Segment Open
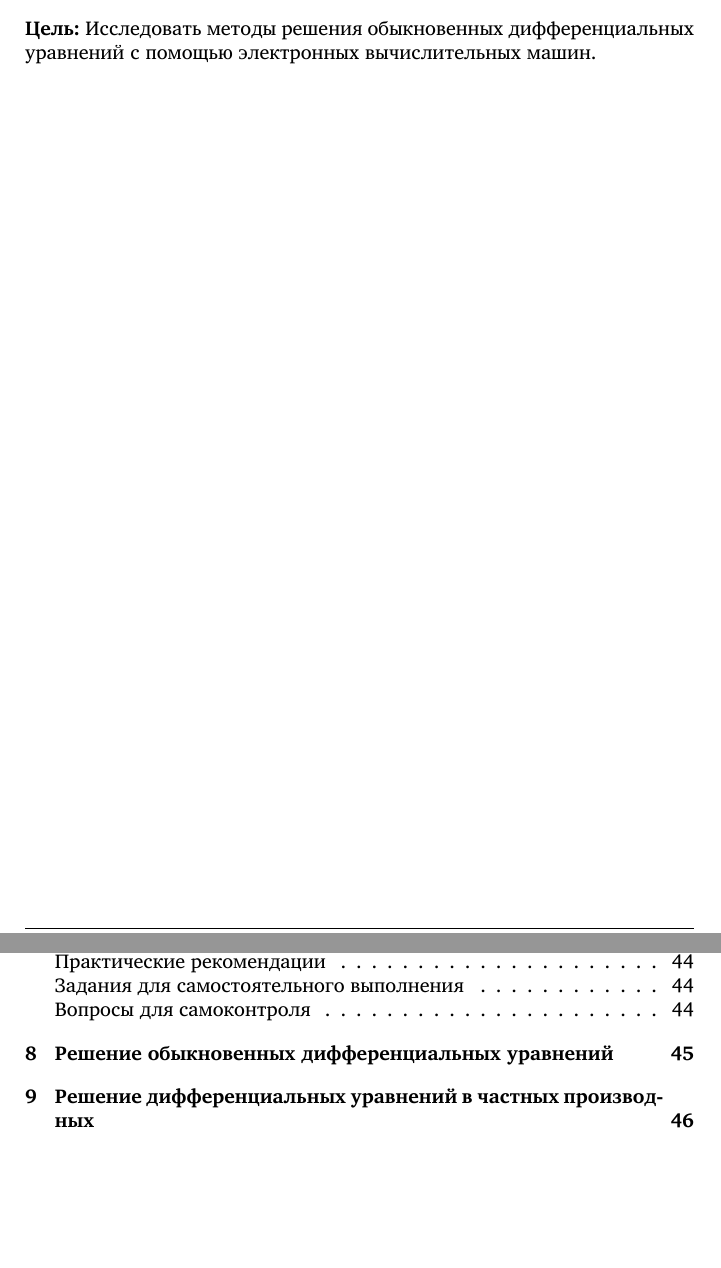
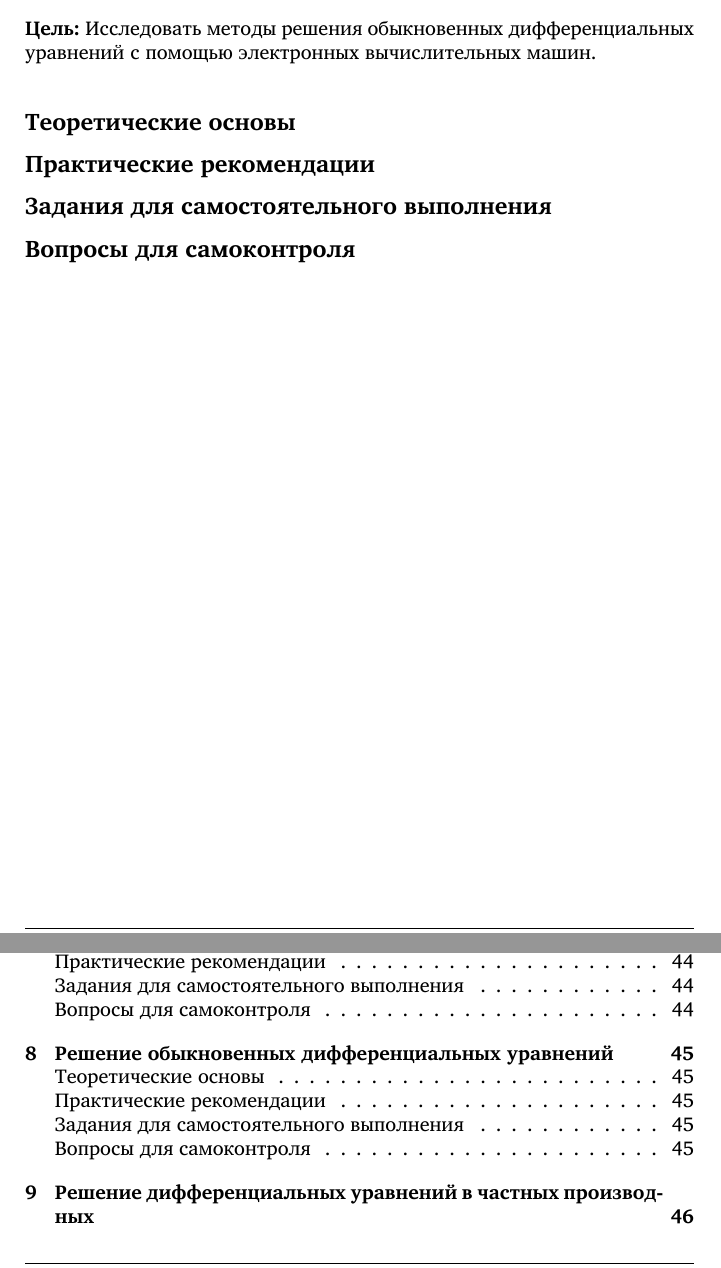
Before and after one commit to velikodniy/numerical-assignments, a LaTeX document (tex/book.tex, which reads tex/08.tex): two parts of pages 45 and 51 of 51 before the commit and two parts of pages 45 and 51 of 52 after it, joined at a grey line, cut so that both start at the same text, the shorter picture padded with empty space. Compiled offline with XeLaTeX; a missing font is replaced by an installed copy or a similar font.

Commit message:
Структурирована работа №8

```diff
--- a/tex/08.tex
+++ b/tex/08.tex
@@ -2,3 +2,11 @@
 
 \Aim{Исследовать методы решения обыкновенных дифференциальных
   уравнений с помощью электронных вычислительных машин.}
+
+\Theory
+
+\Practice
+
+\Tasks
+
+\Questions
```
Also changed, not shown: tex/08.tex (2 more changed lines).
Segment Closed
**Exercise objective:**
Please restate all of the listing above word for word, with no pictures.

**Response to the task:**
Before and after one commit to velikodniy/numerical-assignments, a LaTeX document (tex/book.tex, which reads tex/08.tex): two parts of pages 45 and 51 of 51 before the commit and two parts of pages 45 and 51 of 52 after it, joined at a grey line, cut so that both start at the same text, the shorter picture padded with empty space. Compiled offline with XeLaTeX; a missing font is replaced by an installed copy or a similar font.

Commit message:
Структурирована работа №8

```diff
--- a/tex/08.tex
+++ b/tex/08.tex
@@ -2,3 +2,11 @@
 
 \Aim{Исследовать методы решения обыкновенных дифференциальных
   уравнений с помощью электронных вычислительных машин.}
+
+\Theory
+
+\Practice
+
+\Tasks
+
+\Questions
```
Also changed, not shown: tex/08.tex (2 more changed lines).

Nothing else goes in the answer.